Keep only the lines that hold the string "border", filtering out the rest of the entries below.

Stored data
====

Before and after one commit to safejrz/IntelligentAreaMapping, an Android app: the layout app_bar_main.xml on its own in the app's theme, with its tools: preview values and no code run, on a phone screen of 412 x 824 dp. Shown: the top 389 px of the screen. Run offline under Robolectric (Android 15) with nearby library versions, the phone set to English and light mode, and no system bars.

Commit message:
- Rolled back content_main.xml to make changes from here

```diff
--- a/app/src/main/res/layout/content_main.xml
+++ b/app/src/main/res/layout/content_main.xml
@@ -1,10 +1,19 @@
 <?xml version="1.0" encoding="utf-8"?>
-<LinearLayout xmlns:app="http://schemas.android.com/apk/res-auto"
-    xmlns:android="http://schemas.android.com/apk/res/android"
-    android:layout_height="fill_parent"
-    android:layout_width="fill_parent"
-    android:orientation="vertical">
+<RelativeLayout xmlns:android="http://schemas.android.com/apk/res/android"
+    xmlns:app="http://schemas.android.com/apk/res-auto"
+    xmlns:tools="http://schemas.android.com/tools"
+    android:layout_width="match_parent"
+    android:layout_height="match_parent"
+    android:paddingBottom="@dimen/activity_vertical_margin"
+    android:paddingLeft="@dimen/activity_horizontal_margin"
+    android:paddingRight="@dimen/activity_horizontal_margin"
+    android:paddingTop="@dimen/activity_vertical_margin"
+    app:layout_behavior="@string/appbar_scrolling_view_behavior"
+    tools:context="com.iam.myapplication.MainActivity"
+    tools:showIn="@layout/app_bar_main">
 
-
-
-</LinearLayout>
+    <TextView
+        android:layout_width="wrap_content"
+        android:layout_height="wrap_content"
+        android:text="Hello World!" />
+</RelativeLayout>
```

====

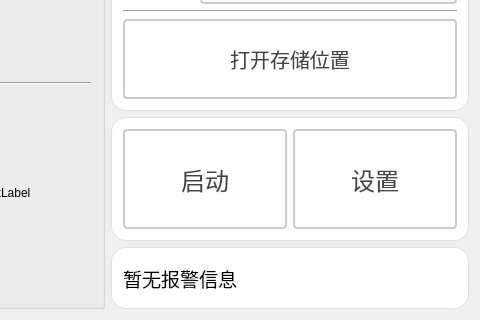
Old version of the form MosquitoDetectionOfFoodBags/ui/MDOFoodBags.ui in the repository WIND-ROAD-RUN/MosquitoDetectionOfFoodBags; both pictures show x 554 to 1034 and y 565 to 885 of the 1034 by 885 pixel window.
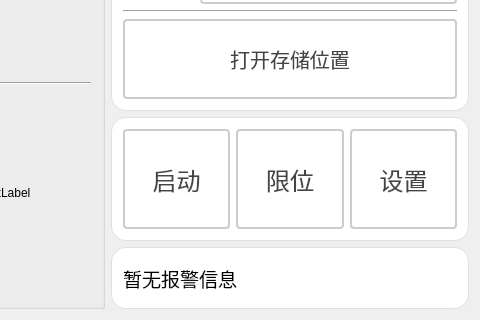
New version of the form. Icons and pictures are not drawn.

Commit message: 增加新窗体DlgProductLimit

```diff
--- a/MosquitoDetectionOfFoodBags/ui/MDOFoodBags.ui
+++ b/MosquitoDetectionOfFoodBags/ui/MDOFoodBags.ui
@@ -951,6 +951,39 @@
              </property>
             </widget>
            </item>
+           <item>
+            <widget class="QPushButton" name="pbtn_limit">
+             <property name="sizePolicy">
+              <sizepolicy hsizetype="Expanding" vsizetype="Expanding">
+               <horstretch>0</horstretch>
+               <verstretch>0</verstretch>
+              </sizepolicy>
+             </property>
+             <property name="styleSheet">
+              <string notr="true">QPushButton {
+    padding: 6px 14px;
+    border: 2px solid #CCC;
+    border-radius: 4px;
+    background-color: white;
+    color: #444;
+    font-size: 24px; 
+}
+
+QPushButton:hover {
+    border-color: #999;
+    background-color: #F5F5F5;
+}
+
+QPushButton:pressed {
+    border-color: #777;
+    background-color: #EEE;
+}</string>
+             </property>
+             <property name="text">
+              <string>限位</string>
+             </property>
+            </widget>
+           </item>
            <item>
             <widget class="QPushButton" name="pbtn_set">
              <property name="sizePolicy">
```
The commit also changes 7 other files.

====

_Reply:_
+    border: 2px solid #CCC;
+    border-radius: 4px;
+    border-color: #999;
+    border-color: #777;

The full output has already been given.